§ Required action:
The reply should contain all the data below, repeated exactly, and none of the images.
★ ★ ★
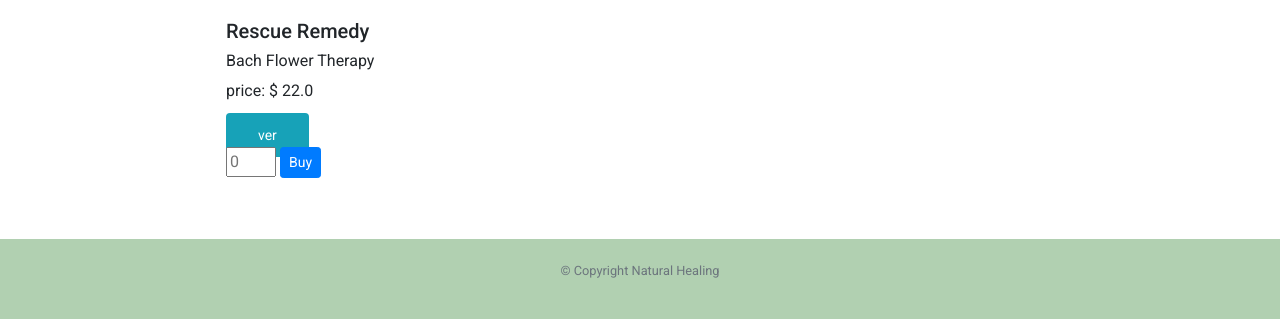
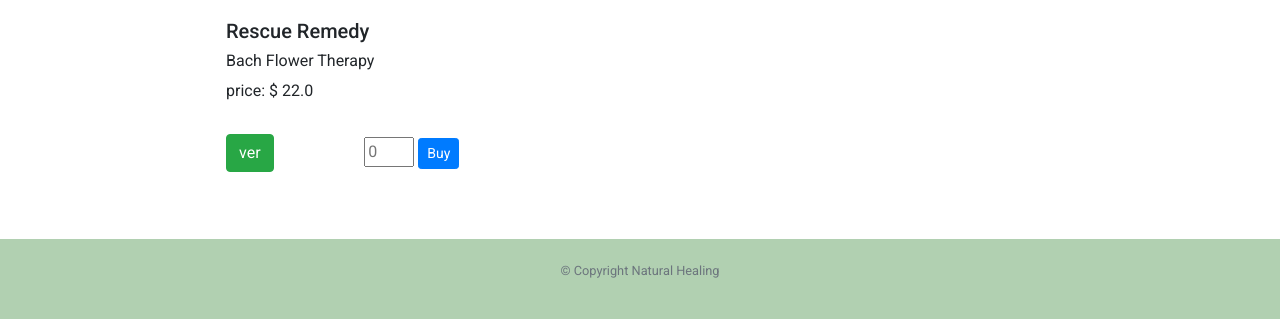
Before and after one commit to TaizAlves/final_project, a Flask app: page /products in a window 1280 px wide. Shown: the part 834-1153 px from the top of the page. Run offline with Flask 2, Linux system fonts and the light colour scheme; some libraries are stand-ins or nearby versions.

Commit message:
style button product

```diff
--- a/static/styles.css
+++ b/static/styles.css
@@ -99,6 +99,11 @@ header .logo-header a {
 
 }
 
+header button{
+    background: none;
+    border: none;
+
+}
 @media (min-width: 700px) {
     .page-header{
         height: 100px;
@@ -451,8 +456,10 @@ img.card-img-top {
 }
 
 .button-product{
-
-    display: inline-block;
+    display: flex;
+    flex-direction: row;
+    align-items: center;
+    justify-content: space-between;
 }
 div.button-product a.button-see{
     color: white;
--- a/templates/product/index.html
+++ b/templates/product/index.html
@@ -43,7 +43,7 @@
         </div>
         <div class= "button-product">
 
-            <a class="button-see" href="/products/{{products[i][5]}}">ver</a>
+            <a class="btn btn-success" href="/products/{{products[i][5]}}">ver</a>
             <form action="/products/{{products[i][5]}}" method="post">
                 <input type="hidden" name="product_id" value="{{products[i][5]}}"/>
                 <input type="number" name="quantity" min="1" placeholder="0" style="width: 50px" required />
```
★ ★ ★
§ Result:
Before and after one commit to TaizAlves/final_project, a Flask app: page /products in a window 1280 px wide. Shown: the part 834-1153 px from the top of the page. Run offline with Flask 2, Linux system fonts and the light colour scheme; some libraries are stand-ins or nearby versions.

Commit message:
style button product

```diff
--- a/static/styles.css
+++ b/static/styles.css
@@ -99,6 +99,11 @@ header .logo-header a {
 
 }
 
+header button{
+    background: none;
+    border: none;
+
+}
 @media (min-width: 700px) {
     .page-header{
         height: 100px;
@@ -451,8 +456,10 @@ img.card-img-top {
 }
 
 .button-product{
-
-    display: inline-block;
+    display: flex;
+    flex-direction: row;
+    align-items: center;
+    justify-content: space-between;
 }
 div.button-product a.button-see{
     color: white;
--- a/templates/product/index.html
+++ b/templates/product/index.html
@@ -43,7 +43,7 @@
         </div>
         <div class= "button-product">
 
-            <a class="button-see" href="/products/{{products[i][5]}}">ver</a>
+            <a class="btn btn-success" href="/products/{{products[i][5]}}">ver</a>
             <form action="/products/{{products[i][5]}}" method="post">
                 <input type="hidden" name="product_id" value="{{products[i][5]}}"/>
                 <input type="number" name="quantity" min="1" placeholder="0" style="width: 50px" required />
```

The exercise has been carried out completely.